Work task -
The result should be an exact copy of the entries below, free of pictures.

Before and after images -
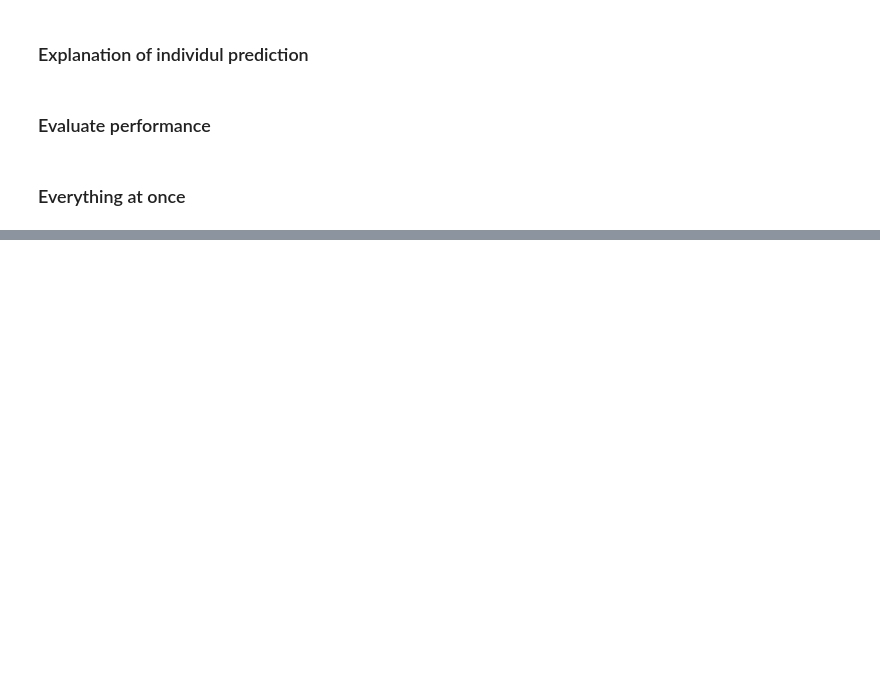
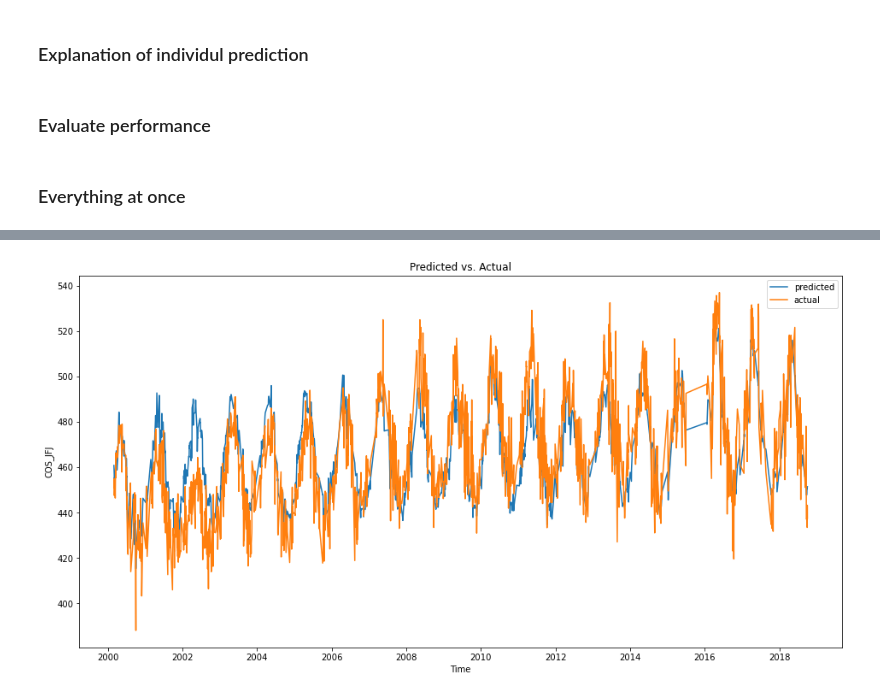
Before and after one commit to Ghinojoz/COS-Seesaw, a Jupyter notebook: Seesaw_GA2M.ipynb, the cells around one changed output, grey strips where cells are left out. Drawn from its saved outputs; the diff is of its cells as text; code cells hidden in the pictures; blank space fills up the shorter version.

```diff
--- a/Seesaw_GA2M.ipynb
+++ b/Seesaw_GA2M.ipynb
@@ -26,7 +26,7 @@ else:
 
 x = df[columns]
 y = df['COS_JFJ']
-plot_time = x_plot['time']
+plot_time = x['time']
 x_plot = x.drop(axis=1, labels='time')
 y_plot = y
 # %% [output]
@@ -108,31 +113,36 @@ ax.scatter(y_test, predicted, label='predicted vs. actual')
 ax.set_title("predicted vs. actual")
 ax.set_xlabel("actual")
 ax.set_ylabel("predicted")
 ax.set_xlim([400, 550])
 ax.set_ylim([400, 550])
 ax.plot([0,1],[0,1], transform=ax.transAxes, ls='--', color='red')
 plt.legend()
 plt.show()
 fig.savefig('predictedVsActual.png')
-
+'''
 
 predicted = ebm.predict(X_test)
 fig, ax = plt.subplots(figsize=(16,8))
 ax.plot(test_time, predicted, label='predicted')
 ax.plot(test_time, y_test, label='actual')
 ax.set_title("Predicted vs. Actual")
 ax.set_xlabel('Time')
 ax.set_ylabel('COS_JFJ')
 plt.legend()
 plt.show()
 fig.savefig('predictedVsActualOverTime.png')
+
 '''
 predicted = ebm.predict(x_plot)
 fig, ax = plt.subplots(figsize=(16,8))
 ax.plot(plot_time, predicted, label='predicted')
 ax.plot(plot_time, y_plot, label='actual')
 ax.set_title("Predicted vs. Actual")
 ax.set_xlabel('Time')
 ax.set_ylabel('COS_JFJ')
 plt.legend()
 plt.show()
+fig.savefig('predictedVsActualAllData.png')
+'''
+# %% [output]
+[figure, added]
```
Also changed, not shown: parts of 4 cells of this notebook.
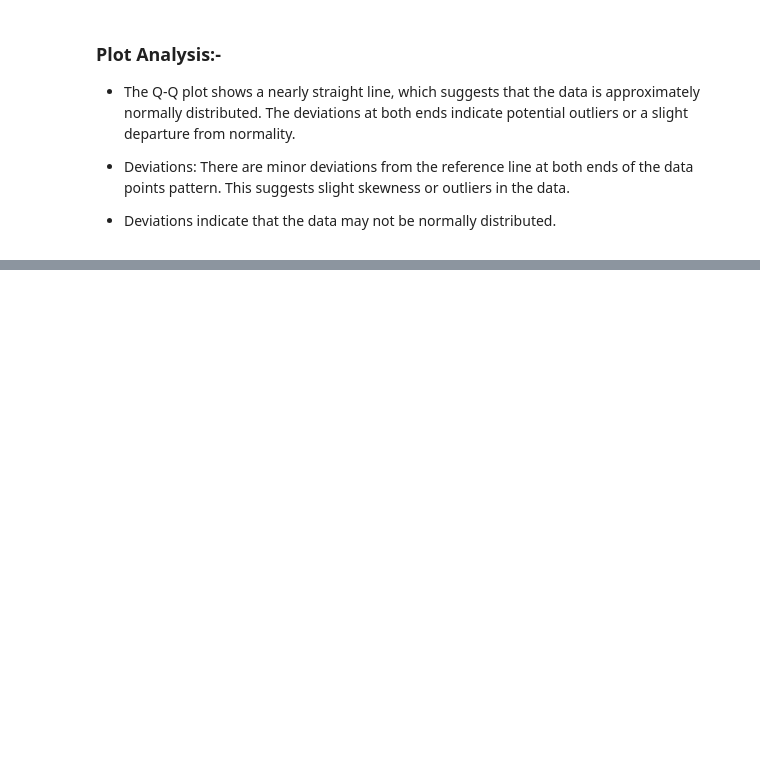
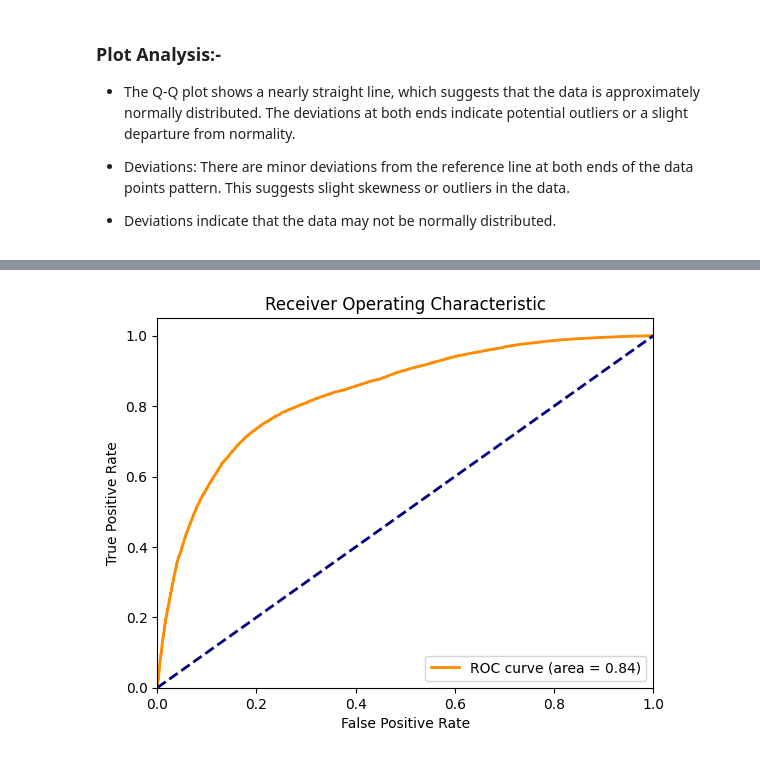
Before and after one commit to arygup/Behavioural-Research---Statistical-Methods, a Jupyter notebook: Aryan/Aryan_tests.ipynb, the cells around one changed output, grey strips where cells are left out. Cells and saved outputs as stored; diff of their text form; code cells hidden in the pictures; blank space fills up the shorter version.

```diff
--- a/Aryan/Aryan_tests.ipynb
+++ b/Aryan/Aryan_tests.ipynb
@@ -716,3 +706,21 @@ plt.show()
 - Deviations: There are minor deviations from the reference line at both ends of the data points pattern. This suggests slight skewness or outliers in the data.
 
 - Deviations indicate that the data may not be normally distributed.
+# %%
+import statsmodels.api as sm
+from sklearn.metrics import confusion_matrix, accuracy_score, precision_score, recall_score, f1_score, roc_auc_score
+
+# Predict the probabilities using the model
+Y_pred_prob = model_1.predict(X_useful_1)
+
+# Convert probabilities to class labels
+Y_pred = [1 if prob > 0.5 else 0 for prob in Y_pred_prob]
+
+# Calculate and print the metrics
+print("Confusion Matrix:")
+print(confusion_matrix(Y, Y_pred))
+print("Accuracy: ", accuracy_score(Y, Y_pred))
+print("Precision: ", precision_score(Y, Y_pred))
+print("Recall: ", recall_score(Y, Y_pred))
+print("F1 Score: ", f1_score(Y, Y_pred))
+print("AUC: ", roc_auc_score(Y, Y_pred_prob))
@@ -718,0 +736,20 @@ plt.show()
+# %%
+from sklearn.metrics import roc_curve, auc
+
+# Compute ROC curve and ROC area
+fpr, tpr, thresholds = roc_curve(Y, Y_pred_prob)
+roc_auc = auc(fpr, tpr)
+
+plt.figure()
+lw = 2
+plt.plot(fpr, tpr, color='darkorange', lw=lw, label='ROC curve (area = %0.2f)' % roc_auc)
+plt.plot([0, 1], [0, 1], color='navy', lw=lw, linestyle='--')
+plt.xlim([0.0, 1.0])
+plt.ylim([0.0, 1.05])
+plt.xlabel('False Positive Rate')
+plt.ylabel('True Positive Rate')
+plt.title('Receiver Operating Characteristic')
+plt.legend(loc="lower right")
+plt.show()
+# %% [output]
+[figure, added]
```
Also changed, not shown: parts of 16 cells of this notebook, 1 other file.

Task result -
Before and after one commit to Ghinojoz/COS-Seesaw, a Jupyter notebook: Seesaw_GA2M.ipynb, the cells around one changed output, grey strips where cells are left out. Drawn from its saved outputs; the diff is of its cells as text; code cells hidden in the pictures; blank space fills up the shorter version.

```diff
--- a/Seesaw_GA2M.ipynb
+++ b/Seesaw_GA2M.ipynb
@@ -26,7 +26,7 @@ else:
 
 x = df[columns]
 y = df['COS_JFJ']
-plot_time = x_plot['time']
+plot_time = x['time']
 x_plot = x.drop(axis=1, labels='time')
 y_plot = y
 # %% [output]
@@ -108,31 +113,36 @@ ax.scatter(y_test, predicted, label='predicted vs. actual')
 ax.set_title("predicted vs. actual")
 ax.set_xlabel("actual")
 ax.set_ylabel("predicted")
 ax.set_xlim([400, 550])
 ax.set_ylim([400, 550])
 ax.plot([0,1],[0,1], transform=ax.transAxes, ls='--', color='red')
 plt.legend()
 plt.show()
 fig.savefig('predictedVsActual.png')
-
+'''
 
 predicted = ebm.predict(X_test)
 fig, ax = plt.subplots(figsize=(16,8))
 ax.plot(test_time, predicted, label='predicted')
 ax.plot(test_time, y_test, label='actual')
 ax.set_title("Predicted vs. Actual")
 ax.set_xlabel('Time')
 ax.set_ylabel('COS_JFJ')
 plt.legend()
 plt.show()
 fig.savefig('predictedVsActualOverTime.png')
+
 '''
 predicted = ebm.predict(x_plot)
 fig, ax = plt.subplots(figsize=(16,8))
 ax.plot(plot_time, predicted, label='predicted')
 ax.plot(plot_time, y_plot, label='actual')
 ax.set_title("Predicted vs. Actual")
 ax.set_xlabel('Time')
 ax.set_ylabel('COS_JFJ')
 plt.legend()
 plt.show()
+fig.savefig('predictedVsActualAllData.png')
+'''
+# %% [output]
+[figure, added]
```
Also changed, not shown: parts of 4 cells of this notebook.
Before and after one commit to arygup/Behavioural-Research---Statistical-Methods, a Jupyter notebook: Aryan/Aryan_tests.ipynb, the cells around one changed output, grey strips where cells are left out. Cells and saved outputs as stored; diff of their text form; code cells hidden in the pictures; blank space fills up the shorter version.

```diff
--- a/Aryan/Aryan_tests.ipynb
+++ b/Aryan/Aryan_tests.ipynb
@@ -716,3 +706,21 @@ plt.show()
 - Deviations: There are minor deviations from the reference line at both ends of the data points pattern. This suggests slight skewness or outliers in the data.
 
 - Deviations indicate that the data may not be normally distributed.
+# %%
+import statsmodels.api as sm
+from sklearn.metrics import confusion_matrix, accuracy_score, precision_score, recall_score, f1_score, roc_auc_score
+
+# Predict the probabilities using the model
+Y_pred_prob = model_1.predict(X_useful_1)
+
+# Convert probabilities to class labels
+Y_pred = [1 if prob > 0.5 else 0 for prob in Y_pred_prob]
+
+# Calculate and print the metrics
+print("Confusion Matrix:")
+print(confusion_matrix(Y, Y_pred))
+print("Accuracy: ", accuracy_score(Y, Y_pred))
+print("Precision: ", precision_score(Y, Y_pred))
+print("Recall: ", recall_score(Y, Y_pred))
+print("F1 Score: ", f1_score(Y, Y_pred))
+print("AUC: ", roc_auc_score(Y, Y_pred_prob))
@@ -718,0 +736,20 @@ plt.show()
+# %%
+from sklearn.metrics import roc_curve, auc
+
+# Compute ROC curve and ROC area
+fpr, tpr, thresholds = roc_curve(Y, Y_pred_prob)
+roc_auc = auc(fpr, tpr)
+
+plt.figure()
+lw = 2
+plt.plot(fpr, tpr, color='darkorange', lw=lw, label='ROC curve (area = %0.2f)' % roc_auc)
+plt.plot([0, 1], [0, 1], color='navy', lw=lw, linestyle='--')
+plt.xlim([0.0, 1.0])
+plt.ylim([0.0, 1.05])
+plt.xlabel('False Positive Rate')
+plt.ylabel('True Positive Rate')
+plt.title('Receiver Operating Characteristic')
+plt.legend(loc="lower right")
+plt.show()
+# %% [output]
+[figure, added]
```
Also changed, not shown: parts of 16 cells of this notebook, 1 other file.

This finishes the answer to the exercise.